__DATASET ENTRIES__
========

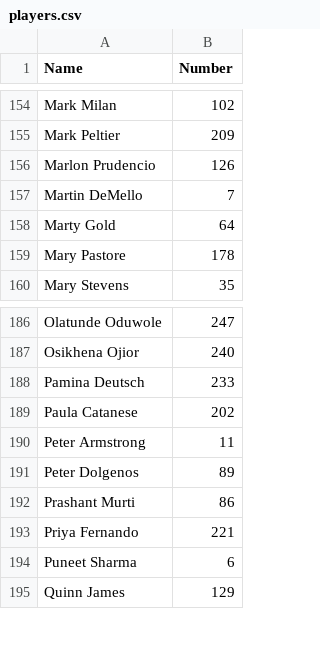
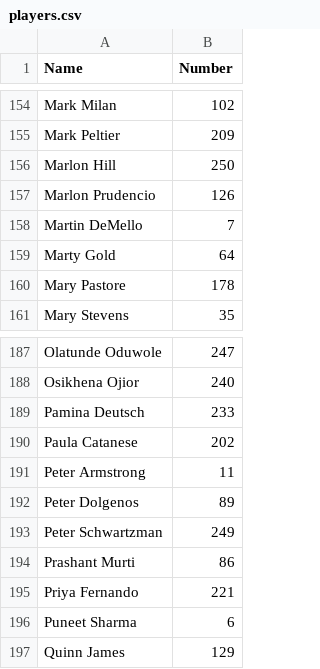
Before and after one commit to cocoscrabble/ratings, a CSV file: data/players.csv, drawn as a sheet; only a part is shown, gaps mark what is left out; the diff names each change by its address in the sheet, - before the commit and + after, or states it on an @@ line.

Commit message:
Update players.csv with Marlon Hill and Peter Schwartzman

```diff
--- a/data/players.csv
+++ b/data/players.csv
+row 156: Marlon Hill | 250
+row 193: Peter Schwartzman | 249
```
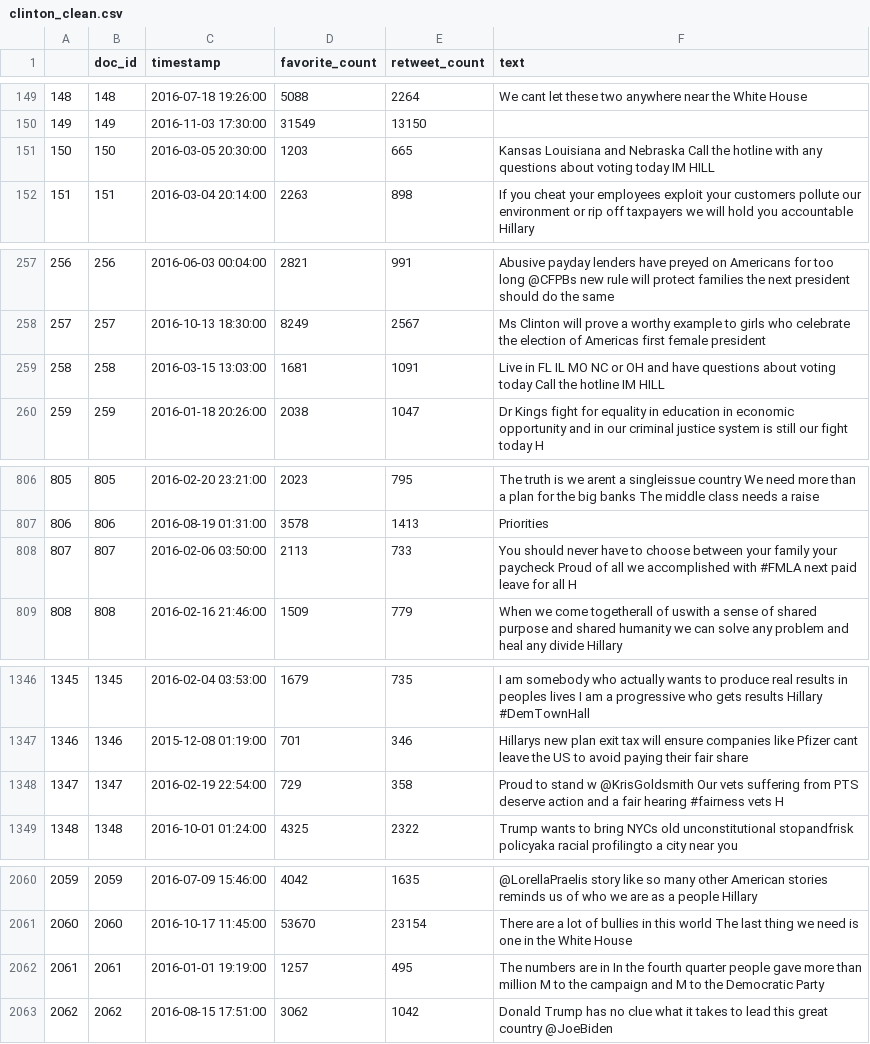
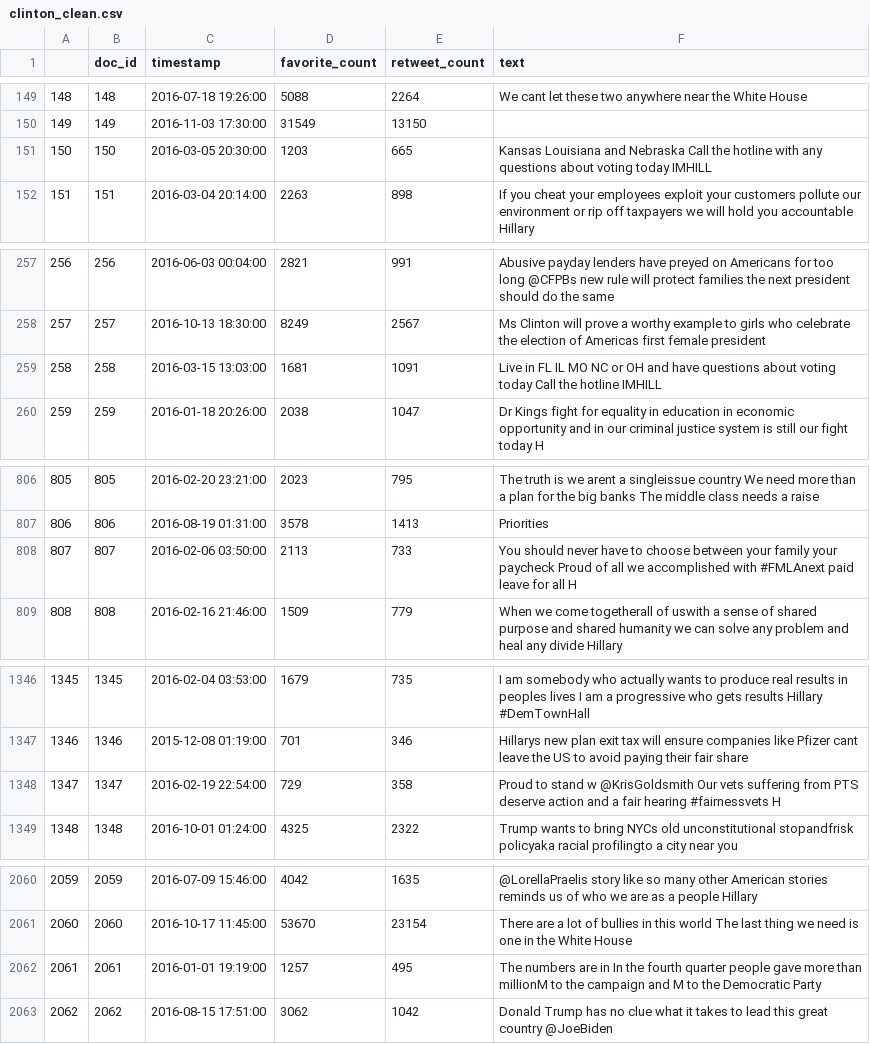
Before and after one commit to RIT-DSCI-644/team-project-team-2, a CSV file: cleanData/clinton_clean.csv, drawn as a sheet; only a part is shown, gaps mark what is left out; the diff covers the shown part only; the diff names each change by its address in the sheet, - before the commit and + after, or states it on an @@ line.

Commit message:
Changed clean files; no longer removing numbers in text (to preserve hashtags and usernames)

```diff
--- a/cleanData/clinton_clean.csv
+++ b/cleanData/clinton_clean.csv
-F151 (text): …voting today IM HILL
+F151 (text): …voting today IMHILL
-F259 (text): …the hotline IM HILL
+F259 (text): …the hotline IMHILL
-F808 (text): …accomplished with #FMLA next paid leave…
+F808 (text): …accomplished with #FMLAnext paid leave…
-F1348 (text): …fair hearing #fairness vets H
+F1348 (text): …fair hearing #fairnessvets H
-F2062 (text): …more than million M to the…
+F2062 (text): …more than millionM to the…
```
Also changed, not shown: 6 edited cells elsewhere in this file, 1 other file.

========

__GOAL OF THE EXERCISE__
Wherever a line in the material contains "Schwartzman", count it; the answer is the number alone.

__SOLUTION TO THIS EXERCISE__
2